The curators keyed the diverse examples of painting, sculpture, and installation- based work to three overlapping themes: land, family, and the afterlife. Depicting the high points of ordinary lives, Carmen Lomas Garza’s small narrative paintings, such as Razor Blade Do/Las Pachucas, 1993, are rendered in an effective, if decidedly studied, naive style. A similar representational simplicity marked Santa Contreras Barraza’s series of highly personalized ex-votos painted on elaborately worked metal frames. Employing the grinning skeletons associated with the festival of Dia de los Muertos (Day of the dead), both Nicolás de Jesús and Carlos Alfredo Cortéz put a tragicomic spin on everyday reality. Reinventions of the traditional altar ranged from Peter Rodríguez’s heavily ironic ode to cacti and pimentos, to Patricia Rodriguez’s comparatively intimate, alchemical retablos honoring this world and the next, to Marcos Raya’s brilliant psychosexual altar/installation in which he casts Frida Kahlo as his patron saint.

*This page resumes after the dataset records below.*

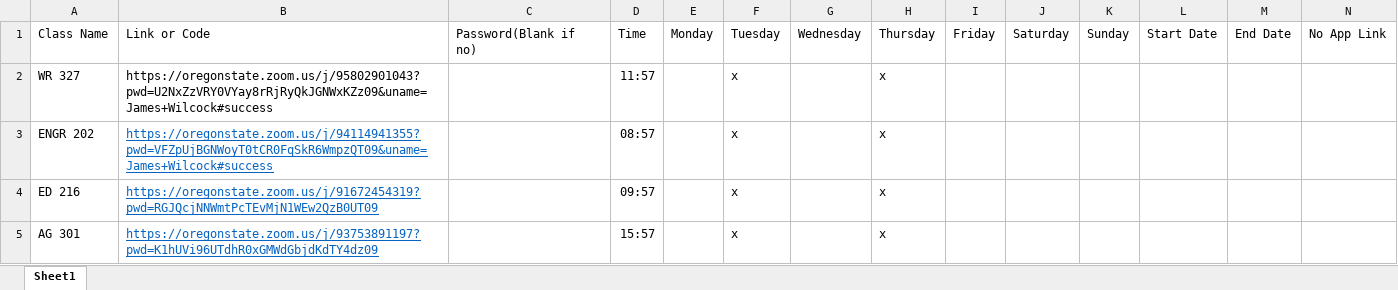
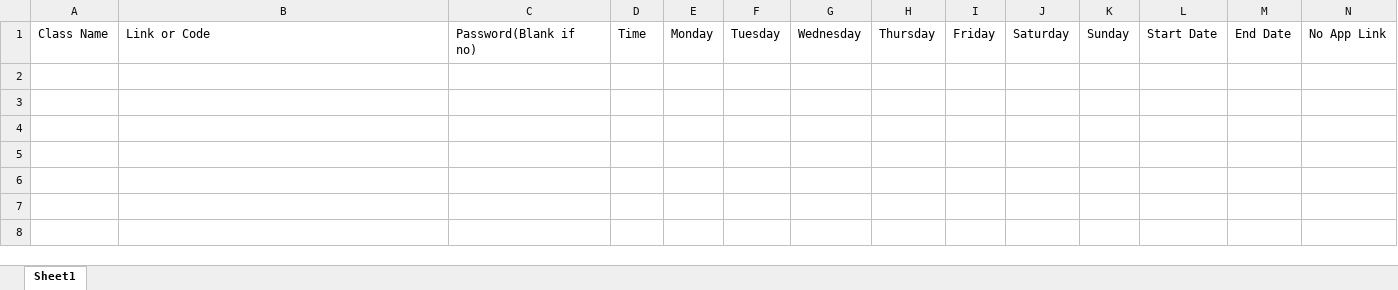
Before and after one commit to wilcockj/autozoomer, an Excel workbook: docs/schedule.xlsx, sheet Sheet1, drawn as a sheet; only a part is shown; values as stored, in another font and other column widths than the file's, no borders; rows hold the shown columns only; the diff names each change by its address in the sheet, - before the commit and + after, or states it on an @@ line.

Commit message:
added blank excel file

```diff
--- a/docs/schedule.xlsx (sheet Sheet1)
+++ b/docs/schedule.xlsx (sheet Sheet1)
-row 2: WR 327 | https://oregonstate.zoom.us/j/95802901043?pwd=U2NxZzVRY0VYay8rRjRyQkJGNWxKZz09&uname=James+Wilcock#success |  | 11:57 |  | x |  | x
-row 3: ENGR 202 | https://oregonstate.zoom.us/j/94114941355?pwd=VFZpUjBGNWoyT0tCR0FqSkR6WmpzQT09&uname=James+Wilcock#success |  | 08:57 |  | x |  | x
-row 4: ED 216 | https://oregonstate.zoom.us/j/91672454319?pwd=RGJQcjNNWmtPcTEvMjN1WEw2QzB0UT09 |  | 09:57 |  | x |  | x
-row 5: AG 301 | https://oregonstate.zoom.us/j/93753891197?pwd=K1hUVi96UTdhR0xGMWdGbjdKdTY4dz09 |  | 15:57 |  | x |  | x
```
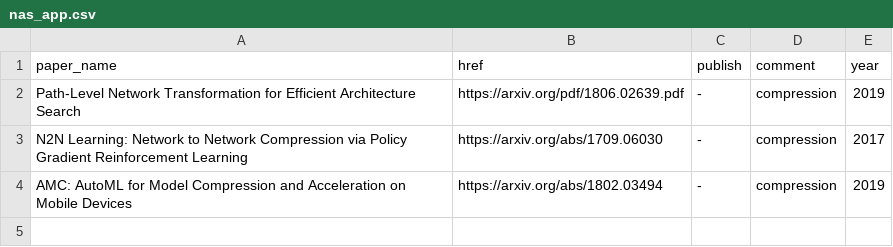
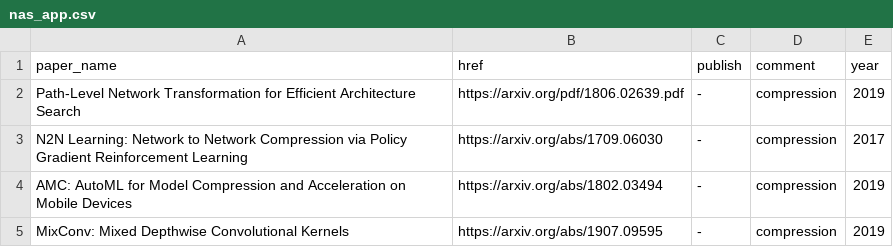
Before and after one commit to marsggbo/automl_a_survey_of_state_of_the_art, a CSV file: nas_paper/nas_app.csv, drawn as a sheet; the diff names each change by its address in the sheet, - before the commit and + after, or states it on an @@ line.

```diff
--- a/nas_paper/nas_app.csv
+++ b/nas_paper/nas_app.csv
+row 5: MixConv: Mixed Depthwise Convolutional Kernels | https://arxiv.org/abs/1907.09595 | - | compression | 2019
```
Also changed, not shown: 6 other files.
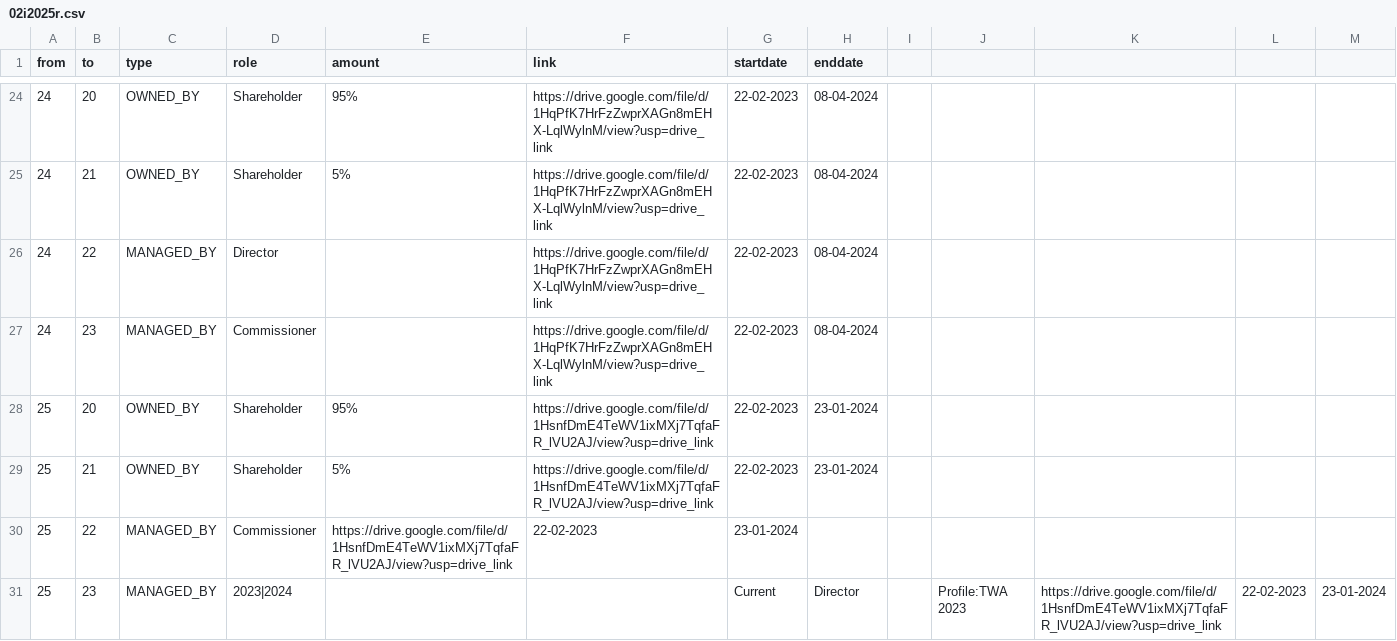
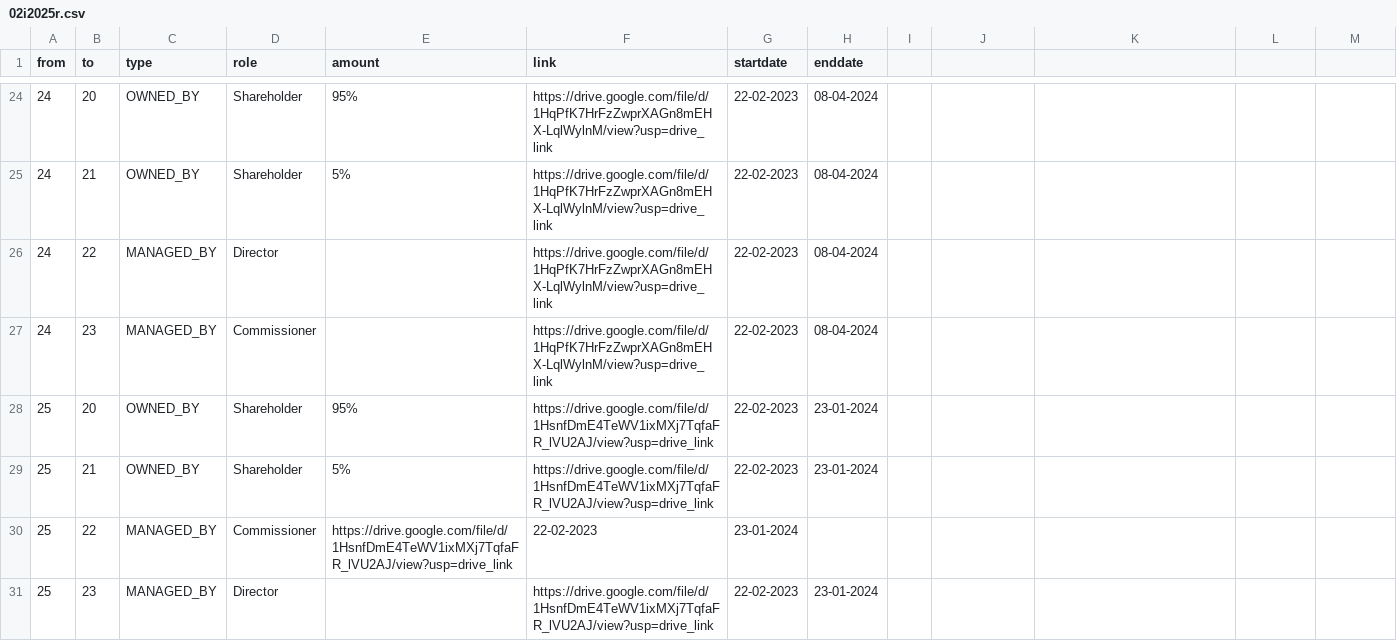
Before and after one commit to aegean8095/rumahkerumah, a CSV file: 02i2025r.csv, drawn as a sheet; only a part is shown, gaps mark what is left out.

Commit message:
Update 02i2025r.csv

```diff
--- a/02i2025r.csv
+++ b/02i2025r.csv
@@ -30,2 +30,2 @@ from,to,type,role,amount,link,startdate,enddate
 25,22,MANAGED_BY,Commissioner,https://drive.google.com/file/d/1HsnfDmE4TeWV1ixMXj7TqfaFR_lVU2AJ/view?usp=drive_link,22-02-2023,23-01-2024
-25,23,MANAGED_BY,2023|2024,,,"Current",Director,,"Profile:TWA 2023","https://drive.google.com/file/d/1HsnfDmE4TeWV1ixMXj7TqfaFR_lVU2AJ/view?usp=drive_link",22-02-2023,23-01-2024
+25,23,MANAGED_BY,Director,,https://drive.google.com/file/d/1HsnfDmE4TeWV1ixMXj7TqfaFR_lVU2AJ/view?usp=drive_link,22-02-2023,23-01-2024
```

Other artists were concerned less with exploring memory and the language of tradition than with expressing social consciousness and the hard reality of urban life in America. Luis Jimenez, Jr.’s monumental fiberglass sculpture Crossing the Rio Bravo/Cruzando el Rio Bravo, 1989, depicting a man carrying a female companion and her baby across a river, was a tribute to the hardships endured by Mexicans seeking a better life in the North, while Adan Hernández’s comix-style cityscapes offered a poignant view of inner-city disenfranchisement. The show-stealing Pancho Trinity, 1993, by Judith Baca was comprised of three mixed-media sculptures, each bearing vividly painted scenes in the artist’s trademark mural style that explicitly engaged the show’s three themes with a compelling mix of humor, poetry, and grit.

Yet despite the show’s collective reclamation, through subtle reference or outright appropriation, of grassroots art genres (both folk and popular), these vernacular forms themselves were not presented. This omission only served to strengthen the very same high/low distinction that has worked to deny Chicano artists access to the mainstream for years. Even more surprisingly, “rasquachismo,” a style that uses kitsch as a tool of social defiance, was given no more than lip service in the form of Ruben Trejo’s jockstrap sculptures and their relatively polite brand of humor. Conspicuously absent were the flashy antics of the king of bad taste himself, Guillermo Gomez-Peña, without whom any discussion of Chicano “border” identity seems incomplete. Ultimately, the curators’ construction of an “alternative chronicle” that favored past over present and that rejected full-blown rasquachismo reflected—but did nothing to bridge—the long-standing schism between an earlier ideal of Anglo-free cultural production and the radical strategy of maverick, trickster artists who problematize negative stereotypes of Chicanos by playing with the detritus of American popular culture. While “Art of the Other Mexico” succeeded in conveying some of the depth and power of Chicano culture, ultimately the story this exhibition told was missing several crucial chapters.

Jenifer P. Borum